Whisky has been distilled in Scotland for hundreds of years. There is some evidence to show that the art of distilling could have been brought to the country by Christian missionary monks, but it has never been proved that Highland farmers did not themselves discover how to distil spirits from their surplus barley.
The earliest historical reference to whisky comes much later, Mr J Marshall Robb, in his book ‘Scotch Whisky’, says: ‘The oldest reference to whisky occurs in the Scottish Exchequer Rolls for 1494, where there is an entry of ‘eight bolls of malt to Friar John Cor wherewith to make aquavitae’. A boll was an old Scottish measure of not more than six bushels. (One bushel is equivalent to 25.4 kiIograms)
When King James IV was in Inverness during September 1506, his Treasurer’s Accounts had entries for the 15th and 17th of the month respectively: ‘For aqua vite to the King. . .’ and ‘For ane flacat of aqua vite to the King. . .’. lt is probable that the aquavitae in this case was spirit for drinking.
The earliest reference to a distillery in the Acts of the Scottish Parliament appears to be in 1690, when mention is made of the famous Ferintosh distillery owned by Duncan Forbes of Culloden.
There is also a reference to distilling in a private house in the parish of Gamrie in Banffshire in 1614. This occurs in the Register of the Privy Council, where a man accused of the crime of breaking into a private house, combined with assault, was said to have knocked over some ‘aquavitie’.
One of the earliest references to ‘uiskie’ occurs in the funeral account of a Highland laird about 1618.
An unpublished letter of February 1622, written by Sir Duncan Campbell of Glenorchy to the Earl of Mar, reported that certain officers sent to Glenorchy by the King had been given the best entertainment that the season and the country allowed. It stated: ‘For they wantit not wine nor aquavite.’ This ‘aquavite’ was no doubt locally distilled whisky.
Another writer affirms that aquavitae occasionally formed part of the rent paid for Highland farms, at any rate in Perthshire, but no actual date is given for this practice.
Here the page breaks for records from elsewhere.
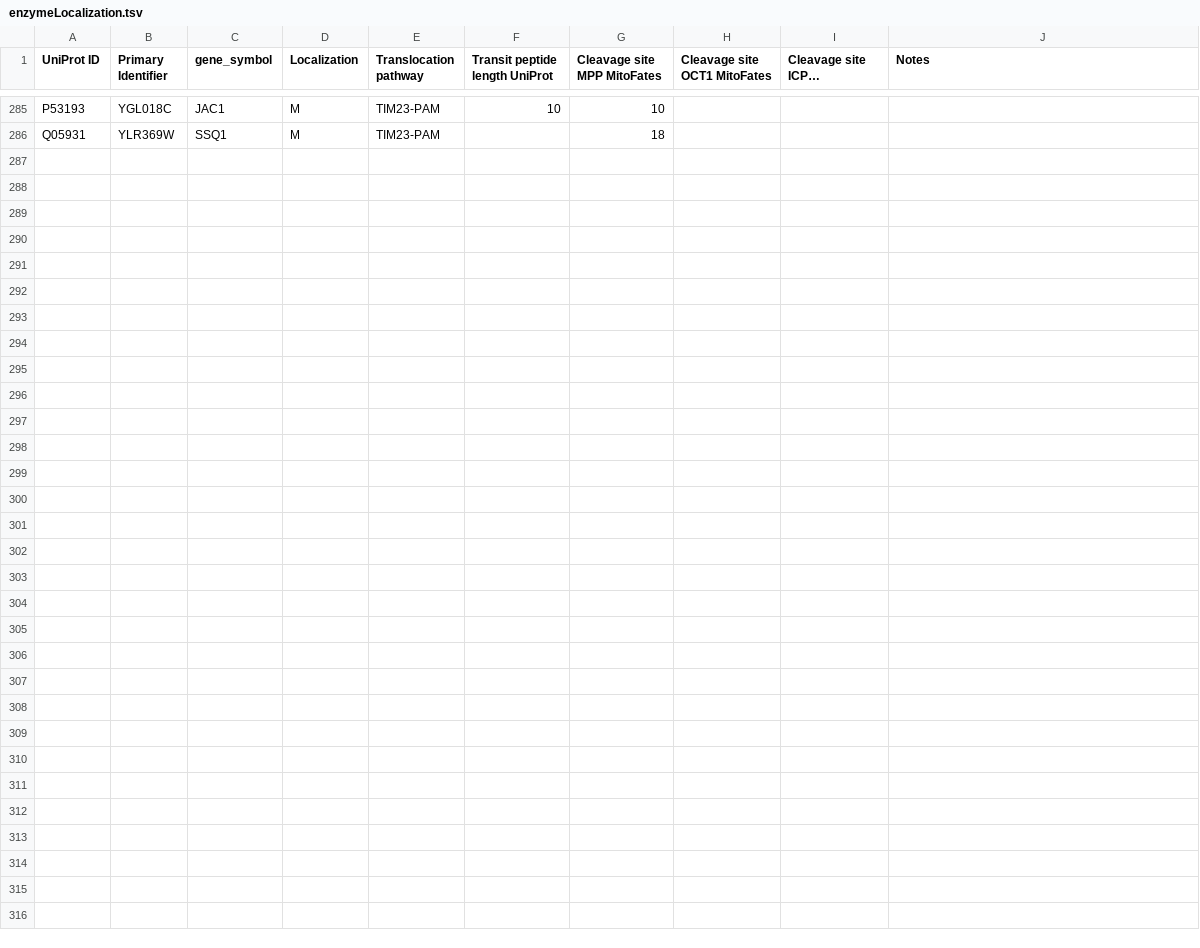
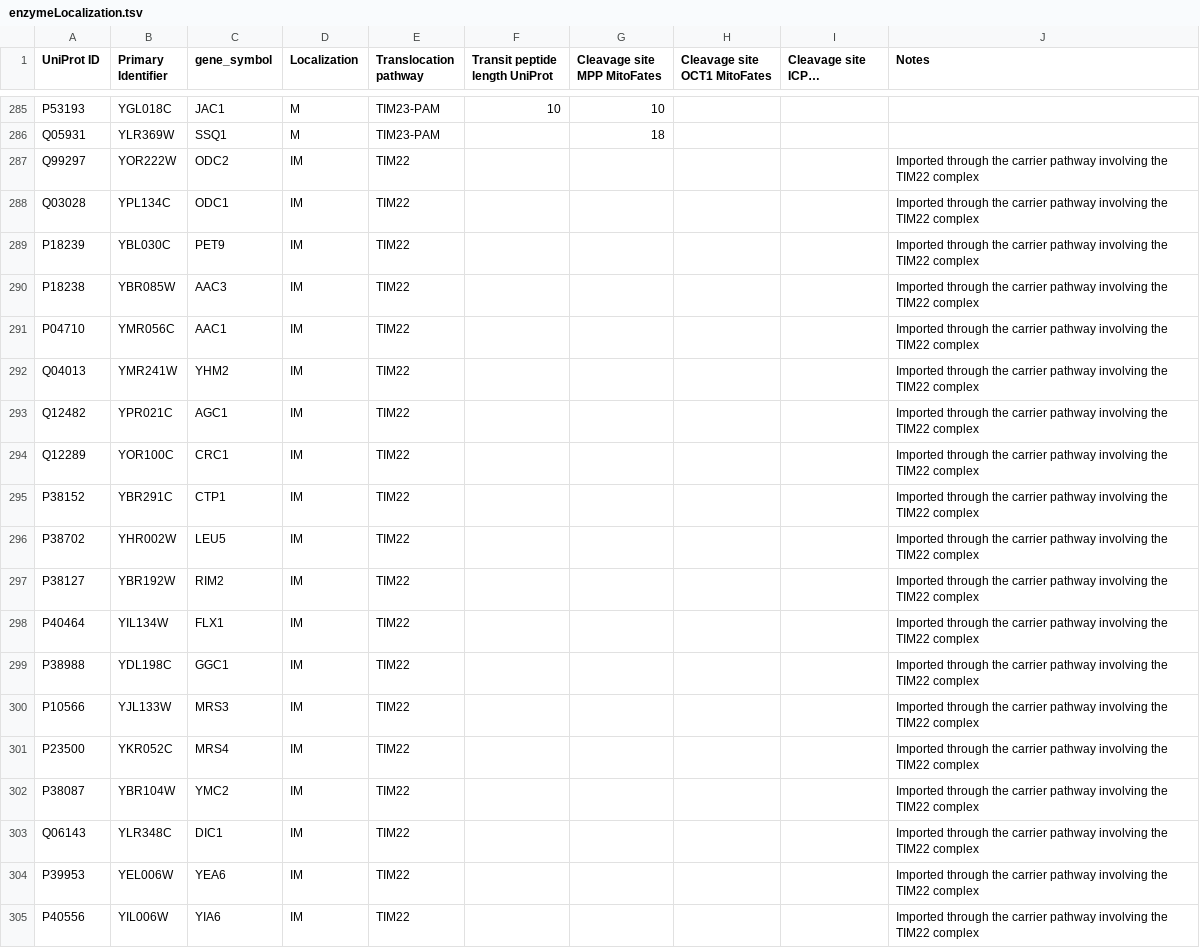
Before and after one commit to SysBioChalmers/mitoYeast-GEM, a TSV file: ecMitoYeast/ComplementaryData/proteinImport/enzymeLocalization.tsv, drawn as a sheet; only a part is shown, gaps mark what is left out; long unchanged cells end in …; the diff covers the shown part only.

Commit message:
Upload files related to addition of mitochondrial metabolite carriers

```diff
--- a/ecMitoYeast/ComplementaryData/proteinImport/enzymeLocalization.tsv
+++ b/ecMitoYeast/ComplementaryData/proteinImport/enzymeLocalization.tsv
@@ -286 +286,20 @@ P53193	YGL018C	JAC1	M	TIM23-PAM	10	10
 Q05931	YLR369W	SSQ1	M	TIM23-PAM		18			
+Q99297	YOR222W	ODC2	IM	TIM22					Imported through the carrier pathway involving the TIM22 complex
+Q03028	YPL134C	ODC1	IM	TIM22					Imported through the carrier pathway involving the TIM22 complex
+P18239	YBL030C	PET9	IM	TIM22					Imported through the carrier pathway involving the TIM22 complex
+P18238	YBR085W	AAC3	IM	TIM22					Imported through the carrier pathway involving the TIM22 complex
+P04710	YMR056C	AAC1	IM	TIM22					Imported through the carrier pathway involving the TIM22 complex
+Q04013	YMR241W	YHM2	IM	TIM22					Imported through the carrier pathway involving the TIM22 complex
+Q12482	YPR021C	AGC1	IM	TIM22					Imported through the carrier pathway involving the TIM22 complex
+Q12289	YOR100C	CRC1	IM	TIM22					Imported through the carrier pathway involving the TIM22 complex
+P38152	YBR291C	CTP1	IM	TIM22					Imported through the carrier pathway involving the TIM22 complex
+P38702	YHR002W	LEU5	IM	TIM22					Imported through the carrier pathway involving the TIM22 complex
+P38127	YBR192W	RIM2	IM	TIM22					Imported through the carrier pathway involving the TIM22 complex
+P40464	YIL134W	FLX1	IM	TIM22					Imported through the carrier pathway involving the TIM22 complex
+P38988	YDL198C	GGC1	IM	TIM22					Imported through the carrier pathway involving the TIM22 complex
+P10566	YJL133W	MRS3	IM	TIM22					Imported through the carrier pathway involving the TIM22 complex
+P23500	YKR052C	MRS4	IM	TIM22					Imported through the carrier pathway involving the TIM22 complex
+P38087	YBR104W	YMC2	IM	TIM22					Imported through the carrier pathway involving the TIM22 complex
+Q06143	YLR348C	DIC1	IM	TIM22					Imported through the carrier pathway involving the TIM22 complex
+P39953	YEL006W	YEA6	IM	TIM22					Imported through the carrier pathway involving the TIM22 complex
+P40556	YIL006W	YIA6	IM	TIM22					Imported through the carrier pathway involving the TIM22 complex
```
Also changed, not shown: 12 added rows elsewhere in this file, 23 other files.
What is the history of charging duty on Scotch Whisky?
The Scots Parliament in 1644 passed an Excise Act fixing the duty at 2/8d (13p) per pint of aquavitae or other strong liquor – the Scots pint being approximately one third of a gallon. For the remainder of the 17th century various alterations were made to the types and amounts of duty collected.
After the Union of the Parliaments in 1707, English revenue staff crossed the border to begin their lengthy attempts to bring whisky production under control. Ninety years later the excise laws were in such a hopeless state of confusion that no two distilleries were taxed at the same rate. Illicit distilling flourished, the smugglers seeing no good reason for paying for the privilege of making their native drink.
After a lengthy Royal Commission, the Act of 1823 sanctioned legal distilling at a duty of 2/3d (12p) per gallon for stills with a capacity of more than 40 gallons. There was a licence fee of £10 annually and no stills under the legal limit were allowed. The first distillery came into ‘official’ existence in the following year and thereafter many of the more far-sighted distillers came over on to the side of the law.
In 1840, the duty was 5d (2.5p) per bottle and by the beginning of the First World War it had risen to 1/81/2d (9p). In 1939, a typical bottle of Scotch Whisky cost 14/3d (72p) of which 9/71/2d (48p) was duty. By 1992, after a succession of duty increases, the same bottle was costing around £10.80. The duty on it was £5.55, equivalent to £19.81 per litre of pure alcohol.
In 1995, for the first time in one hundred years, the tax on Scotch Whisky was reduced. Duty fell from £5.77 to £5.54 a bottle (70cl). In 1996, the tax on Scotch Whisky was again reduced.
Since 1973 the price of a bottle of whisky, including the Excise Duty, has been subject to a Value Added Tax.
Scotch Whisky” The Water of Life